--- SUPPLIED INFORMATION Enclosed Below ---
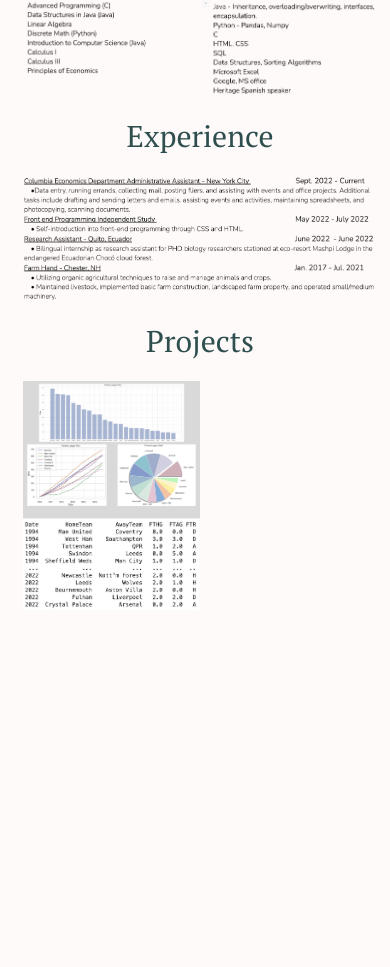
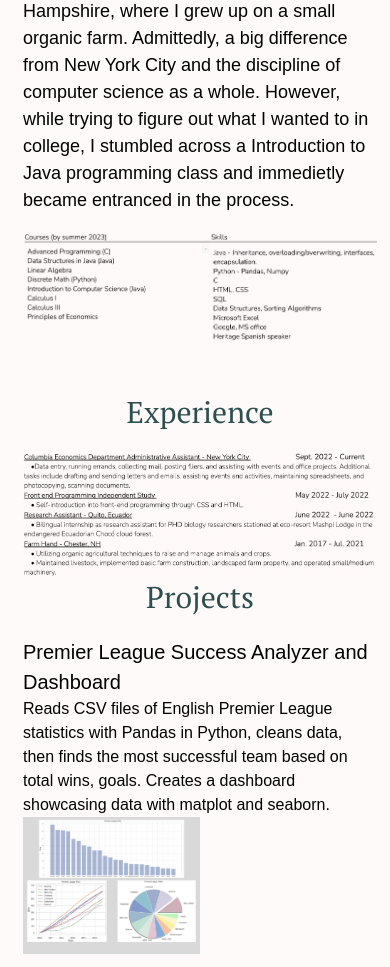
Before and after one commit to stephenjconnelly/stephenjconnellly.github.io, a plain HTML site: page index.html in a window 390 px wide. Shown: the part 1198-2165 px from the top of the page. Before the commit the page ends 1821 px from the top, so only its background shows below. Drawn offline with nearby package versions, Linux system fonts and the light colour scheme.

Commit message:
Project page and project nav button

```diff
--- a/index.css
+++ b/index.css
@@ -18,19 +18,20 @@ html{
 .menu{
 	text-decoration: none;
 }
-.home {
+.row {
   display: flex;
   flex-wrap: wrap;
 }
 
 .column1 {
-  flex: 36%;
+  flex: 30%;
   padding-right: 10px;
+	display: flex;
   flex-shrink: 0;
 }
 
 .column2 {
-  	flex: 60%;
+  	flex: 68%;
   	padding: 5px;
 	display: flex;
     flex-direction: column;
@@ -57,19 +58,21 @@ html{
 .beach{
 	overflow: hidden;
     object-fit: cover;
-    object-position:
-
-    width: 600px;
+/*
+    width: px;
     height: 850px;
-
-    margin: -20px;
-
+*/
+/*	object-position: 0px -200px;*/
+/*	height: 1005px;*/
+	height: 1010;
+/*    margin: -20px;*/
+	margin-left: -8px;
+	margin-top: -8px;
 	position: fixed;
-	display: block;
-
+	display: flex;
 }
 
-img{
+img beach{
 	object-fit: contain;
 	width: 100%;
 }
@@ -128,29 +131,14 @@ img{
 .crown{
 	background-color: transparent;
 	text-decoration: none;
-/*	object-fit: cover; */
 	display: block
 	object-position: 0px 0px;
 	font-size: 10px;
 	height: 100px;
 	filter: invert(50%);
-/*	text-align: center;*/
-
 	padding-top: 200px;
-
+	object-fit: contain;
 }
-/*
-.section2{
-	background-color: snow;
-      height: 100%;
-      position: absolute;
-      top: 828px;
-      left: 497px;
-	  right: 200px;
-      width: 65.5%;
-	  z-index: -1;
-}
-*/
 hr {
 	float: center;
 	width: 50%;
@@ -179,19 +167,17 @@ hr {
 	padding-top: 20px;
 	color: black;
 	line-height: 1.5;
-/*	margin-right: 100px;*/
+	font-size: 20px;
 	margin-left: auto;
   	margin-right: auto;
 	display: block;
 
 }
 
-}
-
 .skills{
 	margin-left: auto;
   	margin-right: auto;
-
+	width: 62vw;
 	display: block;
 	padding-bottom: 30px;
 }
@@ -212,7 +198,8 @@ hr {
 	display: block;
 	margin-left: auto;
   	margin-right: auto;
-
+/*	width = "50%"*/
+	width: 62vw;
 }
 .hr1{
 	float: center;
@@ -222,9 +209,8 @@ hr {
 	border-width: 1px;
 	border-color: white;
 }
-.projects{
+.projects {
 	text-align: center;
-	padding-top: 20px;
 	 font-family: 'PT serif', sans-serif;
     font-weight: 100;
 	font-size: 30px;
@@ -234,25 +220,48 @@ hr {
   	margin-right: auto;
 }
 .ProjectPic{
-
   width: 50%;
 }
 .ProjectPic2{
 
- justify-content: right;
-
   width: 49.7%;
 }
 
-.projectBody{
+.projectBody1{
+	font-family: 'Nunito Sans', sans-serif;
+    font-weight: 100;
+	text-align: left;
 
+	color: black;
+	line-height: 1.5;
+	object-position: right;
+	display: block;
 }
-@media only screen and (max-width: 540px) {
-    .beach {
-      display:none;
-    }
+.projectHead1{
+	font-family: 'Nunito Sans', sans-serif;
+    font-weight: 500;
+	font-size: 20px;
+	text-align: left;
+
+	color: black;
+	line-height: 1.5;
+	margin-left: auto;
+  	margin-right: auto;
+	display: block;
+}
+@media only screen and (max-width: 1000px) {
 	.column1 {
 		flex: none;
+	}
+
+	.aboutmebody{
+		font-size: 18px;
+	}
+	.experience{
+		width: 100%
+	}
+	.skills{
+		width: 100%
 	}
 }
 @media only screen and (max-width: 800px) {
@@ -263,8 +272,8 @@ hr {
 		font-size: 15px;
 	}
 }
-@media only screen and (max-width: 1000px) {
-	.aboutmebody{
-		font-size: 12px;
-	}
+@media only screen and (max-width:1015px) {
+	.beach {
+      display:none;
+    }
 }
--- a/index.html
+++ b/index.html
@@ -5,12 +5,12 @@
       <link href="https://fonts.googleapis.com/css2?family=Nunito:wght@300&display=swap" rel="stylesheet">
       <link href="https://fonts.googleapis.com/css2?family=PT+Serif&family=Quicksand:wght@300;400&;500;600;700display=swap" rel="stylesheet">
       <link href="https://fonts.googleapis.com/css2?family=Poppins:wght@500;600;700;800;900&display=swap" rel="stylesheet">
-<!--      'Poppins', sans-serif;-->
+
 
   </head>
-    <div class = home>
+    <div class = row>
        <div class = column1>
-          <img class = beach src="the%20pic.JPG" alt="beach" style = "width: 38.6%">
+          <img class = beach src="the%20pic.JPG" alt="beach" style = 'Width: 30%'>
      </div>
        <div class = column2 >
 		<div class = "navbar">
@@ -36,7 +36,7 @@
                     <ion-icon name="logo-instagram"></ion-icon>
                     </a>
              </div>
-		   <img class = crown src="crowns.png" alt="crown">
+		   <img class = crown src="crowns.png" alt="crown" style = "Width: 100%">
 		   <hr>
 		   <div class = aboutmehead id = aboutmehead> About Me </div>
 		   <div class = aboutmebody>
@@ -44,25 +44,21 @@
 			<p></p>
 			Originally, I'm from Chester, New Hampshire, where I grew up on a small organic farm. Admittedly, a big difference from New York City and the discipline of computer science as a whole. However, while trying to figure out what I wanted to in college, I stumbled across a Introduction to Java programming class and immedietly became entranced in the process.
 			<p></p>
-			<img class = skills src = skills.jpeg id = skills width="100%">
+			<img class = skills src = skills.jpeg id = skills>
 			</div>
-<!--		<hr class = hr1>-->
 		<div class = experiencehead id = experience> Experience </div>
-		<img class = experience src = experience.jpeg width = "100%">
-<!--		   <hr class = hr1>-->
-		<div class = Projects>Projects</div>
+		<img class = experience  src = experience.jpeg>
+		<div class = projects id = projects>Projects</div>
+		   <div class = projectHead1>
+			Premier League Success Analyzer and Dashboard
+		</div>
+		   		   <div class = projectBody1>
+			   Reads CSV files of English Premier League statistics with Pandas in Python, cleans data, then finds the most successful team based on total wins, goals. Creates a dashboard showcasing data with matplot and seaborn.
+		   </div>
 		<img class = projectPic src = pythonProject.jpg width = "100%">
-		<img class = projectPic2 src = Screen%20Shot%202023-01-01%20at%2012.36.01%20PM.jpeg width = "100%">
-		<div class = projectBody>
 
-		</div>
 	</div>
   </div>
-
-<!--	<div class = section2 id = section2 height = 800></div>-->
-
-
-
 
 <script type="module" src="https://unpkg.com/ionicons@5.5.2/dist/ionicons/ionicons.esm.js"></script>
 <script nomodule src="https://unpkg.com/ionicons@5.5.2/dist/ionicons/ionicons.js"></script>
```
--- End of Enclosed SUPPLIED INFORMATION ---
--- SUPPLIED INFORMATION Enclosed Below ---
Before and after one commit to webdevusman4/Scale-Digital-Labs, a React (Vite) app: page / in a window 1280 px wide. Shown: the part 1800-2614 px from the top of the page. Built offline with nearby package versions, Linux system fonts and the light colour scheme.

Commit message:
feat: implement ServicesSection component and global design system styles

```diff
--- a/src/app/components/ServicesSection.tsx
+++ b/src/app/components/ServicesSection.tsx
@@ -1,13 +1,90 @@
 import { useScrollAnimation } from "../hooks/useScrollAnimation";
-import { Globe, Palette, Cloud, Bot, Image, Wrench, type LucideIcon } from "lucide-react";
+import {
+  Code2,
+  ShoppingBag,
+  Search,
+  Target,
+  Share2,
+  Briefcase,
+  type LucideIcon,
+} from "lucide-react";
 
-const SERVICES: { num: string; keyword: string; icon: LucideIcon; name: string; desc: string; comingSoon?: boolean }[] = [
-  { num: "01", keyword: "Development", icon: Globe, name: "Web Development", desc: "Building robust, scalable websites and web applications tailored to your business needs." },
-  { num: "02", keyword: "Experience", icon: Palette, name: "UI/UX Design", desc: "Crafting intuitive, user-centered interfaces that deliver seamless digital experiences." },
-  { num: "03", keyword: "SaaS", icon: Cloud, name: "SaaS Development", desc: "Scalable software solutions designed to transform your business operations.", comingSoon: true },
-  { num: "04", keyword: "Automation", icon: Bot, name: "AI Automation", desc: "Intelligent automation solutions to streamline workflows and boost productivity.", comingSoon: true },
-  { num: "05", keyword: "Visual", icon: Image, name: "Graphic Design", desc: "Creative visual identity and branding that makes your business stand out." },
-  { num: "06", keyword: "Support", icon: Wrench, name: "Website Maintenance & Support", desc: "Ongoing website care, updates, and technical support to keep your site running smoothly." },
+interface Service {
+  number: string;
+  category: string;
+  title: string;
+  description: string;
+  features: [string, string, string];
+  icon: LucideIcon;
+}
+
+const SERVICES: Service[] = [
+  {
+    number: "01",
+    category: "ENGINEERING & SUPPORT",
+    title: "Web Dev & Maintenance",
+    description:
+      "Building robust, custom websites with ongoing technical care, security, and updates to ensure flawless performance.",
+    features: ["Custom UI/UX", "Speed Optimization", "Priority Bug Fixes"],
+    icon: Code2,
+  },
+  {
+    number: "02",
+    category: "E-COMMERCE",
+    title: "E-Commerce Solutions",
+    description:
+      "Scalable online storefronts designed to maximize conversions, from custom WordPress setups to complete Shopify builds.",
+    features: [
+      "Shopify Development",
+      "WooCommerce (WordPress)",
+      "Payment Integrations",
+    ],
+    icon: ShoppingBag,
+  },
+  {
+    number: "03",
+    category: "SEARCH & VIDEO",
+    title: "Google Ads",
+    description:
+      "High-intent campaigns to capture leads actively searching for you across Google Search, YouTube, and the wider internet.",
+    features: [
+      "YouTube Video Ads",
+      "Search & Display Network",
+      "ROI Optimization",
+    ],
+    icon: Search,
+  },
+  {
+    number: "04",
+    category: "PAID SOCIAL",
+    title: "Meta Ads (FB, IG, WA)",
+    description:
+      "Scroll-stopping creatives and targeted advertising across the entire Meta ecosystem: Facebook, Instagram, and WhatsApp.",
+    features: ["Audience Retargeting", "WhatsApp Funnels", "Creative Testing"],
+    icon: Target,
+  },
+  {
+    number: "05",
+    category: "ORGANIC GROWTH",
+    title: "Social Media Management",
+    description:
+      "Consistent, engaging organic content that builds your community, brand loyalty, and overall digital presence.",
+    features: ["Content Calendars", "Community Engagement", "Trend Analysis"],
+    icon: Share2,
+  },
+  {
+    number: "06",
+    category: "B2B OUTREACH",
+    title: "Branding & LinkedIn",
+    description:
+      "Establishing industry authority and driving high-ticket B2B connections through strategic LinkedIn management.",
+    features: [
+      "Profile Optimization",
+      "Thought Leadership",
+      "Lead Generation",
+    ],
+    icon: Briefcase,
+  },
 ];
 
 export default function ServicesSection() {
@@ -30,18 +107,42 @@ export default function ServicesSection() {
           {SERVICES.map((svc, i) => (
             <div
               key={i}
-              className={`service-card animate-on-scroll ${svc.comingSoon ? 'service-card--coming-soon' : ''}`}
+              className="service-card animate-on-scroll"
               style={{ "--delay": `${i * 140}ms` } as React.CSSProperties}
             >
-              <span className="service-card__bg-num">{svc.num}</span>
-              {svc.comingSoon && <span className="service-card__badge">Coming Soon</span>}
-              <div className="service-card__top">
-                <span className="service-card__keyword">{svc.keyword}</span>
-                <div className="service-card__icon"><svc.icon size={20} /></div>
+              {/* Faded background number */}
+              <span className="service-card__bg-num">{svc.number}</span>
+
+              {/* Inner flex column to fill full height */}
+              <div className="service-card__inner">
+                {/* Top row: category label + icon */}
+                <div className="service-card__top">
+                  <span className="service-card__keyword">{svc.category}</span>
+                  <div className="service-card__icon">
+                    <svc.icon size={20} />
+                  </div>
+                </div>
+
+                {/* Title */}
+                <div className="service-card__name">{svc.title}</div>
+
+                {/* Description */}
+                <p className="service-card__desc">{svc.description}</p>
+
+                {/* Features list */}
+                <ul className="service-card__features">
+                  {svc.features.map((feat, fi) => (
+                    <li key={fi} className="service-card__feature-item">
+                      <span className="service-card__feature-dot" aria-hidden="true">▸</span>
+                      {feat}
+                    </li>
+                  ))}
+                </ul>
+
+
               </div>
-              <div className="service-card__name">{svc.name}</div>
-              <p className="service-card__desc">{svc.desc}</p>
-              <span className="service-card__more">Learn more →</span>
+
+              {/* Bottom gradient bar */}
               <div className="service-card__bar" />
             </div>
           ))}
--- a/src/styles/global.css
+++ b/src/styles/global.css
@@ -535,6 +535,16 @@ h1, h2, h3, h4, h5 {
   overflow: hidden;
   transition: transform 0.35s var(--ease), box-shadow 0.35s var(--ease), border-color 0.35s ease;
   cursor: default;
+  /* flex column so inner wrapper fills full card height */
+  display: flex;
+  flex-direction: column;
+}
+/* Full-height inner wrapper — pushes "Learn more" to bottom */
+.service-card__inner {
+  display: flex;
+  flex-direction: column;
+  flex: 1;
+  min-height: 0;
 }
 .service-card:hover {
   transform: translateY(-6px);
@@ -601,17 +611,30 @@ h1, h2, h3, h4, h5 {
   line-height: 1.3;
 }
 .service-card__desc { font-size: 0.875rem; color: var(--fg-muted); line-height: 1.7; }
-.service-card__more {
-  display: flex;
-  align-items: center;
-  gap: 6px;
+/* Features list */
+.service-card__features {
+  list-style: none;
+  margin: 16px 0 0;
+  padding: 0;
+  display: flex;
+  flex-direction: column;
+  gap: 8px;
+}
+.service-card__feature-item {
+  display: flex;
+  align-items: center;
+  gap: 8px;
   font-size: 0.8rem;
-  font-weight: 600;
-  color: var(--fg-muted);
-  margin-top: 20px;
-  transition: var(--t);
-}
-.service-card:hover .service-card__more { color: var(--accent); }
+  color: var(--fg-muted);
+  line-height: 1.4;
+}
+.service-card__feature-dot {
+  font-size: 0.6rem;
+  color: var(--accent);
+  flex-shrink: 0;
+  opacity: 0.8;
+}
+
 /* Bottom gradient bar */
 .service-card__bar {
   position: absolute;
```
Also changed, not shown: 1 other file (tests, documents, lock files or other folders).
--- End of Enclosed SUPPLIED INFORMATION ---
--- SUPPLIED INFORMATION Enclosed Below ---
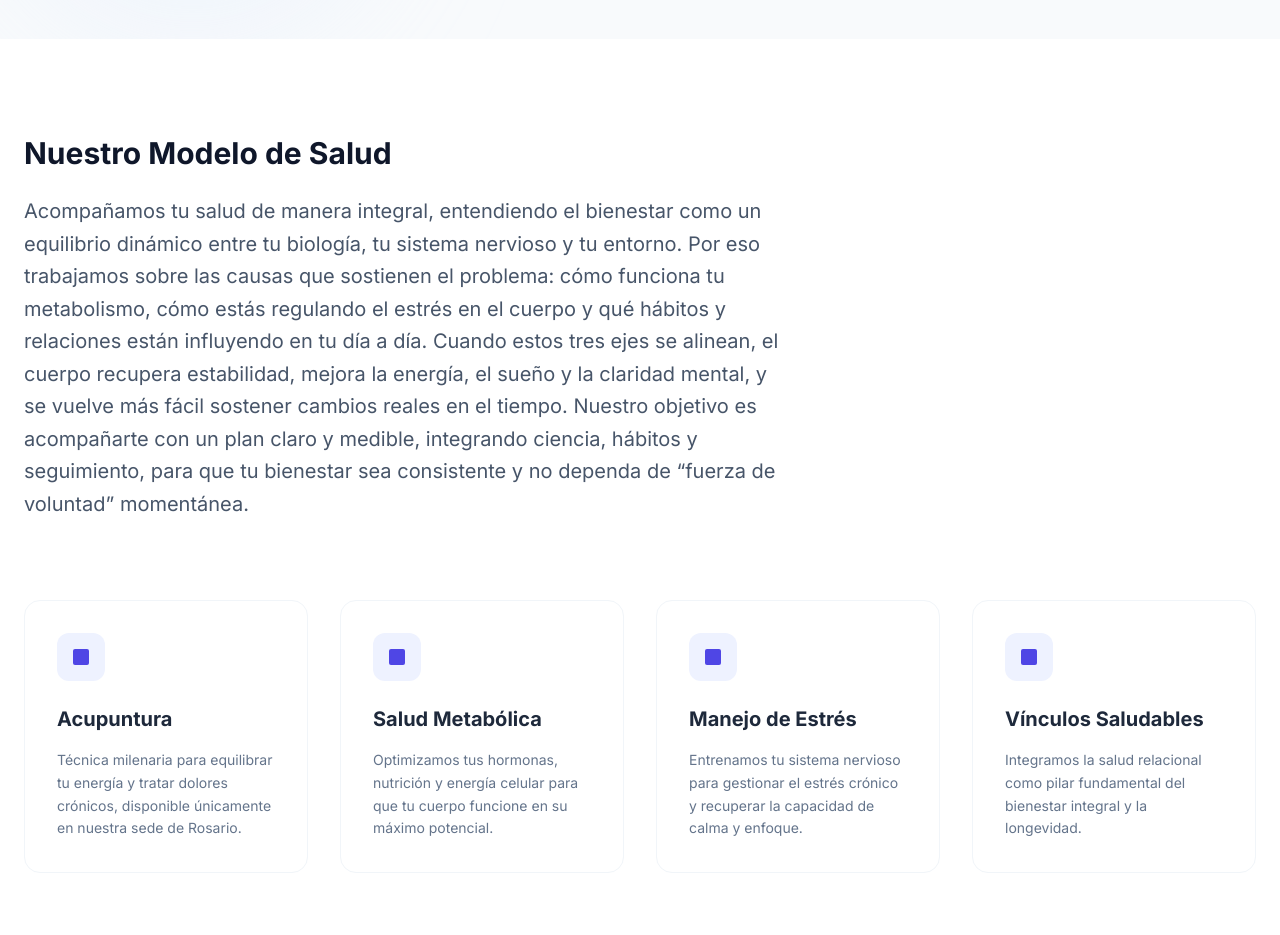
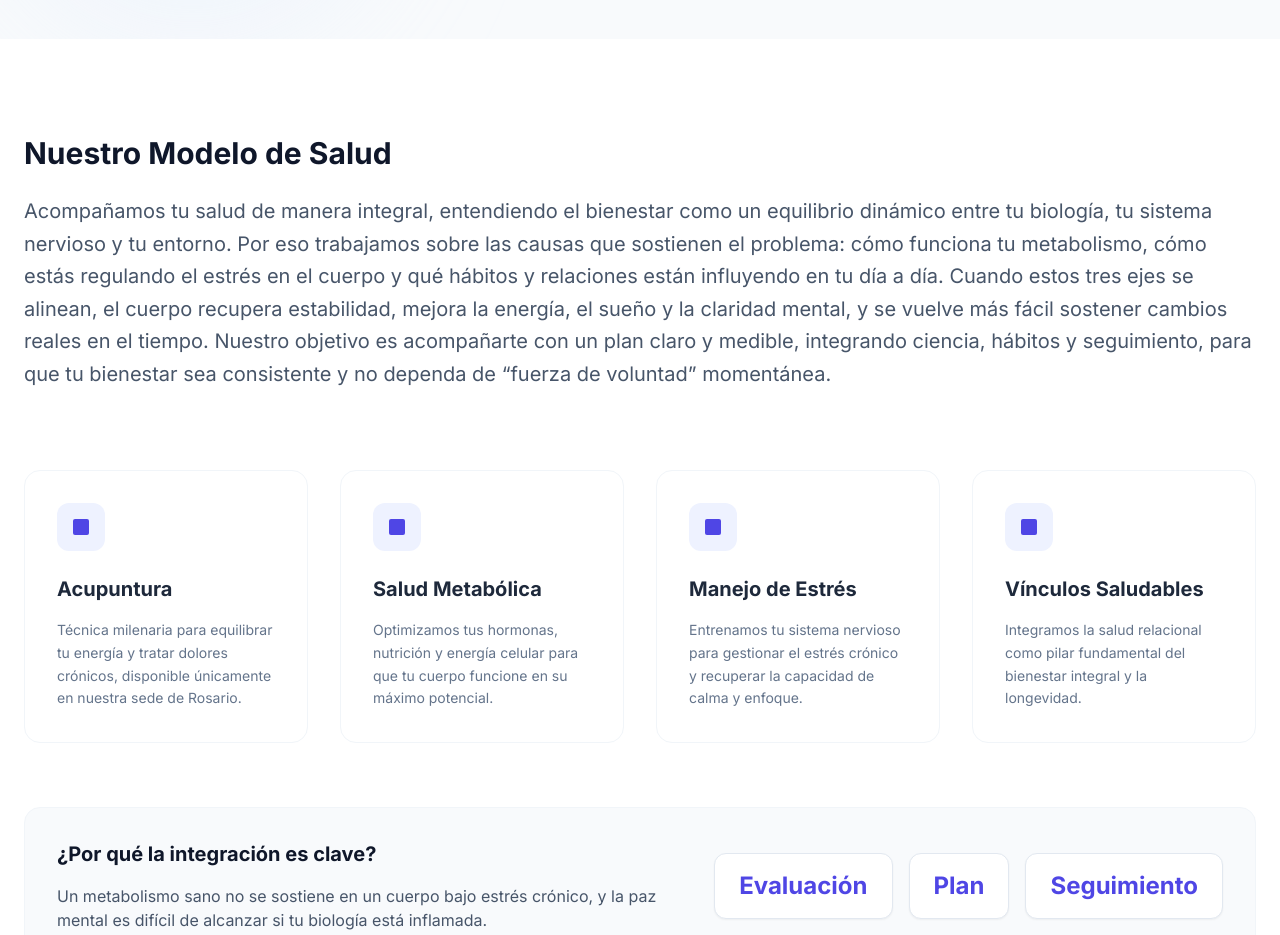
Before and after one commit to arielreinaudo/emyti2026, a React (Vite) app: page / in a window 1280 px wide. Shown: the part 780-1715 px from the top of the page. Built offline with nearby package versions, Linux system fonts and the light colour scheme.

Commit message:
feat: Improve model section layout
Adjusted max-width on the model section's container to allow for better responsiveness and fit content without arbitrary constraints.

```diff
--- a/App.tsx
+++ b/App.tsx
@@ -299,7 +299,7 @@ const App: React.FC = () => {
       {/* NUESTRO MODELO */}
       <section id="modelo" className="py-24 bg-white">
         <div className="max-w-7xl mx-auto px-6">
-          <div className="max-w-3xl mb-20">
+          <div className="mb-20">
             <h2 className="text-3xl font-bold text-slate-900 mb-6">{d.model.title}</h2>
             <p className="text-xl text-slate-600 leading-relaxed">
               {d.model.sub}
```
--- End of Enclosed SUPPLIED INFORMATION ---
TASK BRIEF. Find the word "object" in the entries, then copy out every line that has it.

ANSWER TO THIS TASK.
     object-fit: cover;
-    object-position:
+/*	object-position: 0px -200px;*/
 	object-fit: contain;
-/*	object-fit: cover; */
 	object-position: 0px 0px;
+	object-fit: contain;
+	object-position: right;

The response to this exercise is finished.